It makes a grand difference. You might not even know you’re looking at it, but it’s there – the gesso. Before painting, it’s a good idea to prime the surface with gesso – the unsung hero of the painting. It creates a base, a surface — something for the paint to cling to.  It’s just a little rough to the touch, but oh, so necessary when building a structure that supports the image.

As the painter, you can feel it. How it responds to your paint. It’s an extra step, but always worth it.  

I suppose I’ve always been attracted to those who have been “gessoed.”  Those who have survived the days, the days a little rough to the heart’s touch. Their beauty seems to shine through, just a little brighter. And I trust this beauty, as something to cling to.

The real trick is to try and see it in yourself. See the hard days as your own gessoing. I’m trying to get better at it. I haven’t perfected it yet, but I am seeing them for what they are, perhaps just a few moments sooner, and I will take those small victories. Seeing them as the “gesso” for the next painting. Something to build on. The strength that will support me. 

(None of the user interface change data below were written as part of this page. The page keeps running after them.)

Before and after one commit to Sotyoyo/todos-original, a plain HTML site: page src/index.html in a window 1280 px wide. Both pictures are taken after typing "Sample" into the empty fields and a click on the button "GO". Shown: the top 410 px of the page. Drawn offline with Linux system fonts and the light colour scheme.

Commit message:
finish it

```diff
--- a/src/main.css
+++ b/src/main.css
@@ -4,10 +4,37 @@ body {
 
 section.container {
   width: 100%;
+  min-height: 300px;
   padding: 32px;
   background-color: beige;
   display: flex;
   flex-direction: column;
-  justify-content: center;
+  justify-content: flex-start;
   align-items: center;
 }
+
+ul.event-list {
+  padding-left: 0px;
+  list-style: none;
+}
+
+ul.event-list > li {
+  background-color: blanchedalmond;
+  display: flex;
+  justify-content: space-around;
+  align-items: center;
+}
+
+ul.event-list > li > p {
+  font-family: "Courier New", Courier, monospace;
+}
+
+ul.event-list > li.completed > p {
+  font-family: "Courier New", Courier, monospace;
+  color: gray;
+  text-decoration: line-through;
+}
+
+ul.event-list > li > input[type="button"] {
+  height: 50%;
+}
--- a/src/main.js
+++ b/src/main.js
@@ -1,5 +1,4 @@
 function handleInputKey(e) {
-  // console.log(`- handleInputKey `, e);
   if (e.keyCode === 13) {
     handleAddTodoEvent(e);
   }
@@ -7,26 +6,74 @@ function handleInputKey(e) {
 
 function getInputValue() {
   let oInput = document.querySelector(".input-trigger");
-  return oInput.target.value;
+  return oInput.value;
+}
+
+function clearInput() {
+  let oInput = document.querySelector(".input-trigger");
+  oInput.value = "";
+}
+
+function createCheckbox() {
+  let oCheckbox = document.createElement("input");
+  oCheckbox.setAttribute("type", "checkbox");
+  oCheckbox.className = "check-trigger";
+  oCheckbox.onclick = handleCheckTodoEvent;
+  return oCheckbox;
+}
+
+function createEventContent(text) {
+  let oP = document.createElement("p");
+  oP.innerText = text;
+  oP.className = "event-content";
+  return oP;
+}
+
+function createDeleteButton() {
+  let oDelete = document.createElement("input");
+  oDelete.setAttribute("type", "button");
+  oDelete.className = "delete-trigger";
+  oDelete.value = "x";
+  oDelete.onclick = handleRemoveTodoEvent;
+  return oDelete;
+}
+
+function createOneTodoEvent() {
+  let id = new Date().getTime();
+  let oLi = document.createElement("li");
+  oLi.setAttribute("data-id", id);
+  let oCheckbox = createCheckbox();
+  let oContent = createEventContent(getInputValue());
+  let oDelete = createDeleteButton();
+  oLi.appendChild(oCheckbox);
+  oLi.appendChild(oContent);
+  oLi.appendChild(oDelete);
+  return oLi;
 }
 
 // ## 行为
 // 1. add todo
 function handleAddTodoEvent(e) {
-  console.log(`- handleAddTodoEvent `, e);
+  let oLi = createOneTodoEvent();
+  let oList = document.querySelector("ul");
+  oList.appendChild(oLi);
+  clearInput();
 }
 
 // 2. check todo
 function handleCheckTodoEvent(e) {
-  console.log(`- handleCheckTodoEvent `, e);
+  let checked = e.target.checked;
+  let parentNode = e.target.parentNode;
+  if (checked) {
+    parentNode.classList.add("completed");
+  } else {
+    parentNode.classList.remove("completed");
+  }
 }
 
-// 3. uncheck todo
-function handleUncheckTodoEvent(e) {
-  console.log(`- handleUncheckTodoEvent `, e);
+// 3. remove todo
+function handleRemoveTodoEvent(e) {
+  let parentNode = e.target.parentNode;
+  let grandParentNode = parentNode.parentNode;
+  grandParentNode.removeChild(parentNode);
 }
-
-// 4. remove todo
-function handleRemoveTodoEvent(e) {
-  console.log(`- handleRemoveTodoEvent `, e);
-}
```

I want you to know that I see you, my gessoed friends. And sometimes, I lean on you, perhaps even without your knowledge, but I do. I hope you do the same, with me, and all the rough (and I use this in the most complimentary way) beauties around you. If we can do this, we can do anything. Wouldn’t that be beautiful?